Radiolab / WNYC Studios

The Vanishing of Harry Pace (June/July 2021).

This five part podcast series is based on my book Black Swan Blues, telling the story of the pioneering 1920s record label Black Swan and the extraordinary man who founded it. This is a series packed with what Radiolab calls "tales of betrayal, friendship, hidden identities and crossed colour lines", and was made by the same team who gave us Dolly Parton's America. Click the image above for more details.

Running time: Five episodes.
First broadcast: June 17, 2021.
Hosted and produced by: Jad Abumrad & Shima Oliaee.
My role: Provided the source book and helped with further research.

Resonance FM programmes

The Gallows Ballads Project (Oct 2016).

Public hangings were a frequent spectacle in Victorian London, always attracting a rowdy mob. For the past five years, I've been collecting the printed ballad sheets sold as souvenirs at these hangings and inviting modern musicians to perform their gory songs afresh. This programme tells eight of the true crime stories behind the ballads and plays the best new tracks they've inspired. Includes contributions from The Jetsonics, Pete Morton, Fred Smith and Elsa "Bride of Frankenstein" Lanchester.

Running time: 55 minutes.
First broadcast: October 31, 2016.
Producer: Michael Umney.
My role: Writer & presenter.

Killer Songs (Jan 2016).

This programme canters through the stories behind five classic murder ballads from my 2016 book Unprepared To Die, playing some of these songs' best recordings as we go along. All this is interspersed with audio extracts from my interviews with the artists pictured here, giving their own insights and comments on the same five ballads. They bring a songwriter's eye to discussing these tales' endless fascination and reveal what it's like to inhabit a classic murder ballad as you record it yourself.

Running time: 53 minutes.
First broadcast: January 28, 2016.
Producer: Michael Umney.
My role: Writer & presenter.

BBC Radio 4 programmes

I've done a handful of half hour documentaries for Radio 4 too, pitching my ideas via one of the UK's many independent radio production companies and then acting as a sort of glorified researcher/junior producer in getting the programme made.
These shows all get a repeat on Radio 4 Extra from time to time, at which point they also reappear on the iPlayer for while.

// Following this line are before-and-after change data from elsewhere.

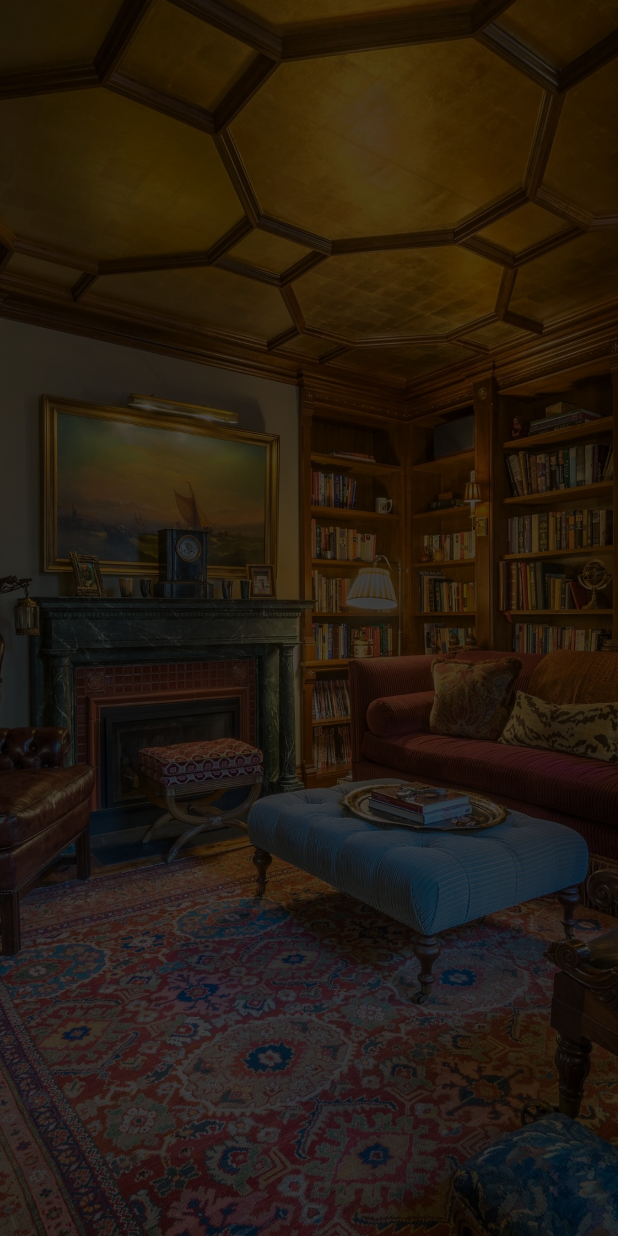
After one commit to theapphideaway/ClassicalGuitarLounge, an Android app: the layout fragment_login.xml on its own in the app's theme, with its tools: preview values and no code run, on a phone screen of 412 x 824 dp. The commit adds this screen. Run offline under Robolectric (Android 15) with nearby library versions, the phone set to English and light mode, and no system bars.

Commit message:
Added Login Page and Background

```diff
--- a/app/src/main/java/com/example/classicalguitarlounge/HomeFragment.kt
+++ b/app/src/main/java/com/example/classicalguitarlounge/HomeFragment.kt
@@ -6,6 +6,7 @@ import android.view.LayoutInflater
 import android.view.View
 import android.view.ViewGroup
 import android.widget.Toast
+import androidx.core.view.isVisible
 import com.example.classicalguitarlounge.guitars.GuitarsFragment
 import com.example.classicalguitarlounge.posts.PostsFragment
 import com.example.classicalguitarlounge.saved.SavedFragment
--- a/app/src/main/java/com/example/classicalguitarlounge/MainActivity.kt
+++ b/app/src/main/java/com/example/classicalguitarlounge/MainActivity.kt
@@ -2,10 +2,13 @@ package com.example.classicalguitarlounge
 
 import androidx.appcompat.app.AppCompatActivity
 import android.os.Bundle
+import android.view.Window
 
 class MainActivity : AppCompatActivity() {
     override fun onCreate(savedInstanceState: Bundle?) {
         super.onCreate(savedInstanceState)
+        requestWindowFeature(Window.FEATURE_NO_TITLE);//will hide the title
+        supportActionBar!!.hide();
         setContentView(R.layout.activity_main)
     }
 }
--- a/app/src/main/res/layout/activity_main.xml
+++ b/app/src/main/res/layout/activity_main.xml
@@ -8,7 +8,7 @@
 
     <fragment
         android:id="@+id/main_fragment_container"
-        android:name="com.example.classicalguitarlounge.HomeFragment"
+        android:name="com.example.classicalguitarlounge.login.LoginFragment"
         android:layout_width="0dp"
         android:layout_height="0dp"
         app:layout_constraintBottom_toBottomOf="parent"
--- /dev/null
+++ b/app/src/main/res/layout/fragment_login.xml
@@ -0,0 +1,25 @@
+<?xml version="1.0" encoding="utf-8"?>
+<FrameLayout xmlns:android="http://schemas.android.com/apk/res/android"
+    xmlns:app="http://schemas.android.com/apk/res-auto"
+    xmlns:tools="http://schemas.android.com/tools"
+    android:layout_width="match_parent"
+    android:layout_height="match_parent"
+    tools:context=".login.LoginFragment">
+
+    <ImageView
+        android:id="@+id/imageView"
+        android:layout_width="wrap_content"
+        android:layout_height="wrap_content"
+        android:adjustViewBounds="false"
+        android:background="#000000"
+        android:cropToPadding="false"
+        android:fitsSystemWindows="false"
+        android:scaleType="centerCrop"
+        android:src="@drawable/lounge_background" />
+
+    <ImageView
+        android:layout_width="match_parent"
+        android:layout_height="match_parent"
+        android:background="#000000"
+        android:alpha="0.7"/>
+</FrameLayout>
--- a/app/src/main/res/values/strings.xml
+++ b/app/src/main/res/values/strings.xml
@@ -5,4 +5,6 @@
     <string name="saved">Saved</string>
     <string name="nearby">Nearby</string>
     <string name="profile">Profile</string>
+    <!-- TODO: Remove or change this placeholder text -->
+    <string name="hello_blank_fragment">Hello blank fragment</string>
 </resources>
--- a/app/src/main/res/values/themes.xml
+++ b/app/src/main/res/values/themes.xml
@@ -1,6 +1,6 @@
 <resources xmlns:tools="http://schemas.android.com/tools">
     <!-- Base application theme. -->
-    <style name="Theme.ClassicalGuitarLounge" parent="Theme.MaterialComponents.DayNight.DarkActionBar">
+    <style name="Theme.ClassicalGuitarLounge" parent="Theme.MaterialComponents.DayNight.NoActionBar">
         <!-- Primary brand color. -->
         <item name="colorPrimary">@color/purple_500</item>
         <item name="colorPrimaryVariant">@color/purple_700</item>
```
Also changed, not shown: app/src/main/java/com/example/classicalguitarlounge/login/LoginFragment.kt (added, +19 -0 lines), app/src/main/res/drawable-v24/lounge_background.jpg (added).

Clicking one of the links below will take you to the programme's BBC webpage but not - unless you're phenomenally lucky in your timing - to the full audio. Fortunately, I've also written up some of these topics as PlenetSlade essays, so you can still get the full story there.
The capsule descriptions below are taken from the BBC's own programme summaries.

The Grand Masquerade (July 2009).
"Thirty years after the publication of Kit Williams' groundbreaking picture puzzle book Masquerade in 1979, John O'Farrell reflects on the mayhem that followed as millions of readers became caught up in the search for a jewel-encrusted hare, buried somewhere in the British countryside."

Running time: 28 minutes.
First broadcast: July 11, 2009.
Producer: Emily Williams (Whistledown).

The Dirty Dozens (Dec 2008).
"Benjamin Zephaniah, known for his own high-octane performance poetry, tells the story of The Dozens, a 17th century language game and precursor to today's rap battles."

Running time: 28 minutes.
First broadcast: December 23, 2008.
Producer: Emily Williams (Whistledown).

King Size Papas (Sept 2007).
"Julian Clary, best known for his own brand of sexual humour, celebrates the clever use of double entendre in 1920s and 30s blues songs."

Running time: 28 minutes.
First broadcast: September 9, 2007.
Producer: Emily Williams (Whistledown).

The Riot That Never Was (June 2005).
"In 1926, 12 years before Orson Welles' infamous War of the Words broadcast, the fledgling BBC sparked its own national panic by broadcasting news of a murderous riot in central London, which turned out to be spoof created by Catholic priest Ronald Knox. Presenter Ray Snoddy finds out that then BBC managing director John Reith's reaction was a surprising one."

Running time: 28 minutes.
First broadcast: June 16, 2005.
Producer: Nick Baker (Testbed).